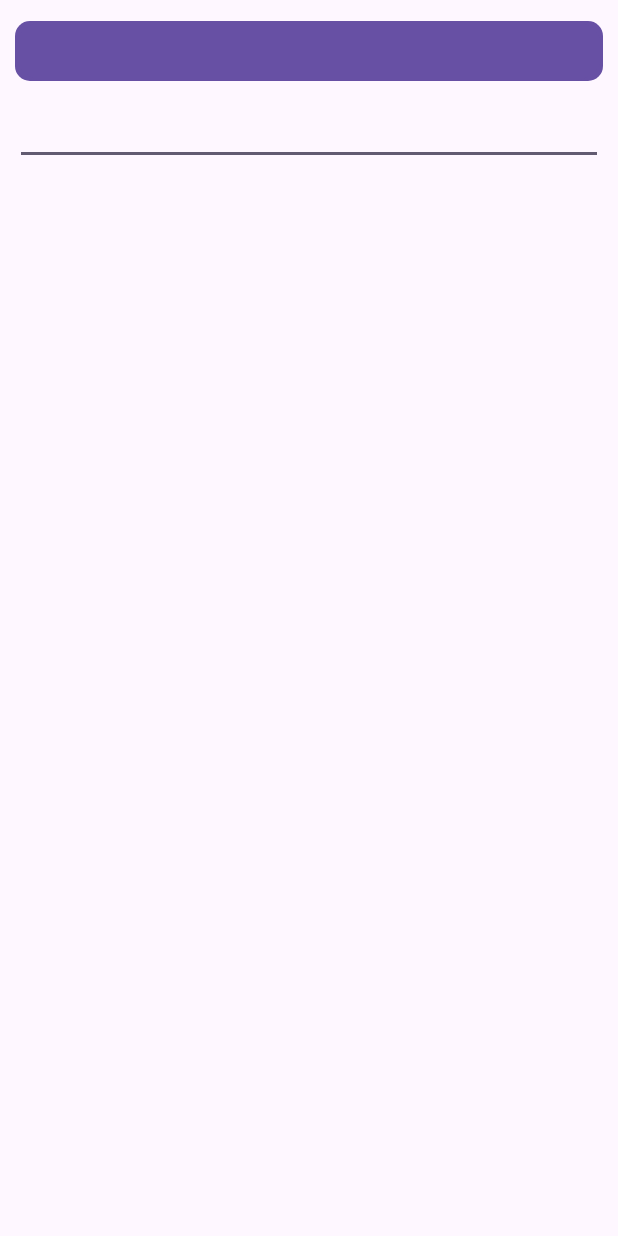
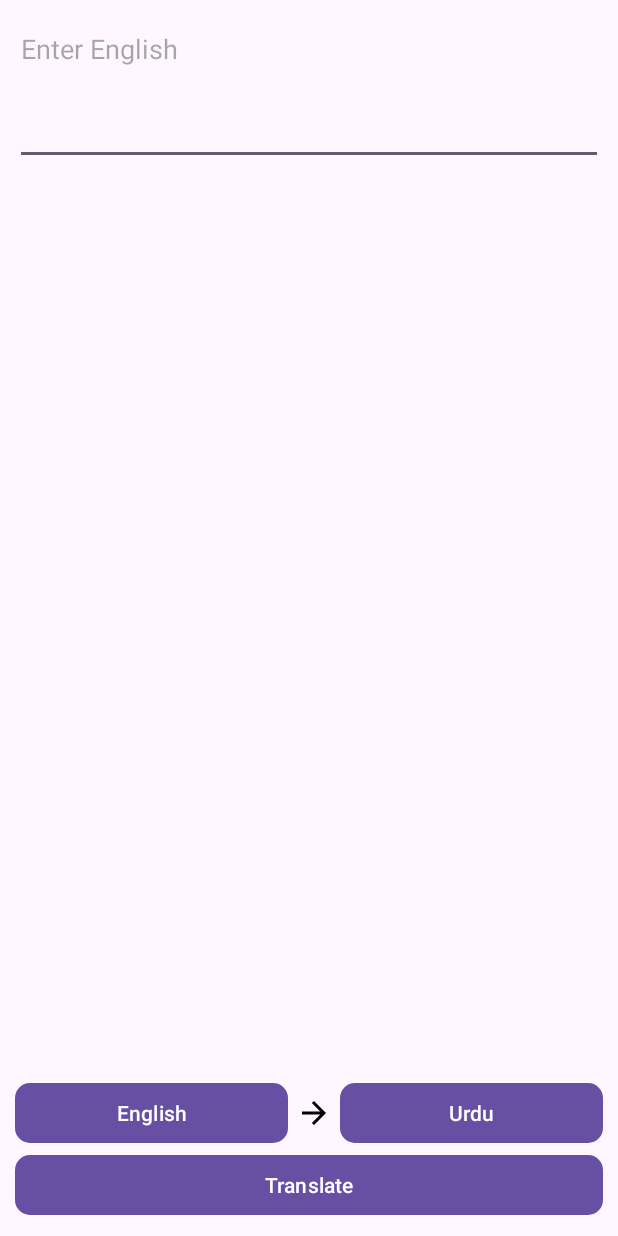
Before and after one commit to Serueja/LanguageTranslator, an Android app: the screen it shows after launch (MainActivity), on a phone screen of 412 x 824 dp. Run offline under Robolectric (Android 15) with nearby library versions, the phone set to English and light mode, and no system bars; libraries missing offline, so code that uses them is left out: com.google.mlkit.nl; 2 statements that could not run were skipped.

Commit message:
edited layout, started loadAvailablelanguages

```diff
--- a/app/src/main/java/com/example/languagetranslator/MainActivity.kt
+++ b/app/src/main/java/com/example/languagetranslator/MainActivity.kt
@@ -2,10 +2,65 @@ package com.example.languagetranslator
 
 import androidx.appcompat.app.AppCompatActivity
 import android.os.Bundle
+import android.util.Log
+import android.widget.EditText
+import android.widget.TextView
+import com.google.android.material.button.MaterialButton
+import com.google.mlkit.nl.translate.TranslateLanguage
+import java.util.Locale
 
 class MainActivity : AppCompatActivity() {
+
+    private lateinit var sourceLanguageEt: EditText
+    private lateinit var targetLanguageTv:  TextView
+    private lateinit var sourceLanguageChooseBtn: MaterialButton
+    private lateinit var targetLanguageChooseBtn: MaterialButton
+    private lateinit var translateBtn: MaterialButton
+
+    companion object {
+        // for printing logs
+        private const val TAG = "MAIN_TAG"
+    }
+
+    private var languageArrayList: ArrayList<ModelLanguage>? = null
     override fun onCreate(savedInstanceState: Bundle?) {
         super.onCreate(savedInstanceState)
         setContentView(R.layout.activity_main)
+
+        sourceLanguageEt = findViewById(R.id.sourceLanguageEt)
+        targetLanguageTv = findViewById(R.id.targetLanguageTv)
+        sourceLanguageChooseBtn = findViewById(R.id.sourceLanguageChooseBtn)
+        targetLanguageChooseBtn = findViewById(R.id.targetLanguageChooseBtn)
+        translateBtn = findViewById(R.id.translateBtn)
+
+        loadAvailableLanguages()
+
+        sourceLanguageChooseBtn.setOnClickListener {
+
+        }
+
+        targetLanguageChooseBtn.setOnClickListener {
+
+        }
+
+        translateBtn.setOnClickListener {
+
+        }
+    }
+
+    private fun loadAvailableLanguages() {
+
+        languageArrayList = ArrayList()
+
+        val languageCodeList = TranslateLanguage.getAllLanguages()
+
+        for (languageCode in languageCodeList) {
+
+            val languageTitle = Locale(languageCode).displayLanguage
+            Log.d(TAG, "loadAvailableLanguages: languageCode: $languageCode")
+            Log.d(TAG, "loadAvailableLanguages: languageTitle: $languageTitle")
+
+            val modelLanguage = ModelLanguage(languageCode, languageTitle)
+        }
     }
 }
--- /dev/null
+++ b/app/src/main/java/com/example/languagetranslator/ModelLanguage.kt
@@ -0,0 +1,5 @@
+package com.example.languagetranslator
+
+/*@param languageCode e.g. en
+* @param languageTitle e.g. English*/
+class ModelLanguage(var languageCode: String, var languageTitle: String)
--- a/app/src/main/res/layout/activity_main.xml
+++ b/app/src/main/res/layout/activity_main.xml
@@ -8,6 +8,7 @@
     tools:context=".MainActivity">
 
     <ScrollView
+        android:layout_above="@id/optionsLl"
         android:layout_width="match_parent"
         android:layout_height="match_parent">
 
@@ -41,6 +42,7 @@
         android:layout_width="match_parent"
         android:layout_height="wrap_content"
         android:orientation="horizontal"
+        android:layout_above="@id/translateBtn"
         android:gravity="center">
 
         <com.google.android.material.button.MaterialButton
@@ -70,6 +72,9 @@
     <com.google.android.material.button.MaterialButton
         android:id="@+id/translateBtn"
         android:layout_width="match_parent"
-        android:layout_height="wrap_content"/>
+        android:layout_height="wrap_content"
+        android:layout_alignParentBottom="true"
+        android:text="Translate"
+        app:cornerRadius="10dp"/>
 
 </RelativeLayout>
```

########

Exercise goal | In the copy, every entry must appear exactly as written, and no picture may appear.

Task solution |
Before and after one commit to Serueja/LanguageTranslator, an Android app: the screen it shows after launch (MainActivity), on a phone screen of 412 x 824 dp. Run offline under Robolectric (Android 15) with nearby library versions, the phone set to English and light mode, and no system bars; libraries missing offline, so code that uses them is left out: com.google.mlkit.nl; 2 statements that could not run were skipped.

Commit message:
edited layout, started loadAvailablelanguages

```diff
--- a/app/src/main/java/com/example/languagetranslator/MainActivity.kt
+++ b/app/src/main/java/com/example/languagetranslator/MainActivity.kt
@@ -2,10 +2,65 @@ package com.example.languagetranslator
 
 import androidx.appcompat.app.AppCompatActivity
 import android.os.Bundle
+import android.util.Log
+import android.widget.EditText
+import android.widget.TextView
+import com.google.android.material.button.MaterialButton
+import com.google.mlkit.nl.translate.TranslateLanguage
+import java.util.Locale
 
 class MainActivity : AppCompatActivity() {
+
+    private lateinit var sourceLanguageEt: EditText
+    private lateinit var targetLanguageTv:  TextView
+    private lateinit var sourceLanguageChooseBtn: MaterialButton
+    private lateinit var targetLanguageChooseBtn: MaterialButton
+    private lateinit var translateBtn: MaterialButton
+
+    companion object {
+        // for printing logs
+        private const val TAG = "MAIN_TAG"
+    }
+
+    private var languageArrayList: ArrayList<ModelLanguage>? = null
     override fun onCreate(savedInstanceState: Bundle?) {
         super.onCreate(savedInstanceState)
         setContentView(R.layout.activity_main)
+
+        sourceLanguageEt = findViewById(R.id.sourceLanguageEt)
+        targetLanguageTv = findViewById(R.id.targetLanguageTv)
+        sourceLanguageChooseBtn = findViewById(R.id.sourceLanguageChooseBtn)
+        targetLanguageChooseBtn = findViewById(R.id.targetLanguageChooseBtn)
+        translateBtn = findViewById(R.id.translateBtn)
+
+        loadAvailableLanguages()
+
+        sourceLanguageChooseBtn.setOnClickListener {
+
+        }
+
+        targetLanguageChooseBtn.setOnClickListener {
+
+        }
+
+        translateBtn.setOnClickListener {
+
+        }
+    }
+
+    private fun loadAvailableLanguages() {
+
+        languageArrayList = ArrayList()
+
+        val languageCodeList = TranslateLanguage.getAllLanguages()
+
+        for (languageCode in languageCodeList) {
+
+            val languageTitle = Locale(languageCode).displayLanguage
+            Log.d(TAG, "loadAvailableLanguages: languageCode: $languageCode")
+            Log.d(TAG, "loadAvailableLanguages: languageTitle: $languageTitle")
+
+            val modelLanguage = ModelLanguage(languageCode, languageTitle)
+        }
     }
 }
--- /dev/null
+++ b/app/src/main/java/com/example/languagetranslator/ModelLanguage.kt
@@ -0,0 +1,5 @@
+package com.example.languagetranslator
+
+/*@param languageCode e.g. en
+* @param languageTitle e.g. English*/
+class ModelLanguage(var languageCode: String, var languageTitle: String)
--- a/app/src/main/res/layout/activity_main.xml
+++ b/app/src/main/res/layout/activity_main.xml
@@ -8,6 +8,7 @@
     tools:context=".MainActivity">
 
     <ScrollView
+        android:layout_above="@id/optionsLl"
         android:layout_width="match_parent"
         android:layout_height="match_parent">
 
@@ -41,6 +42,7 @@
         android:layout_width="match_parent"
         android:layout_height="wrap_content"
         android:orientation="horizontal"
+        android:layout_above="@id/translateBtn"
         android:gravity="center">
 
         <com.google.android.material.button.MaterialButton
@@ -70,6 +72,9 @@
     <com.google.android.material.button.MaterialButton
         android:id="@+id/translateBtn"
         android:layout_width="match_parent"
-        android:layout_height="wrap_content"/>
+        android:layout_height="wrap_content"
+        android:layout_alignParentBottom="true"
+        android:text="Translate"
+        app:cornerRadius="10dp"/>
 
 </RelativeLayout>
```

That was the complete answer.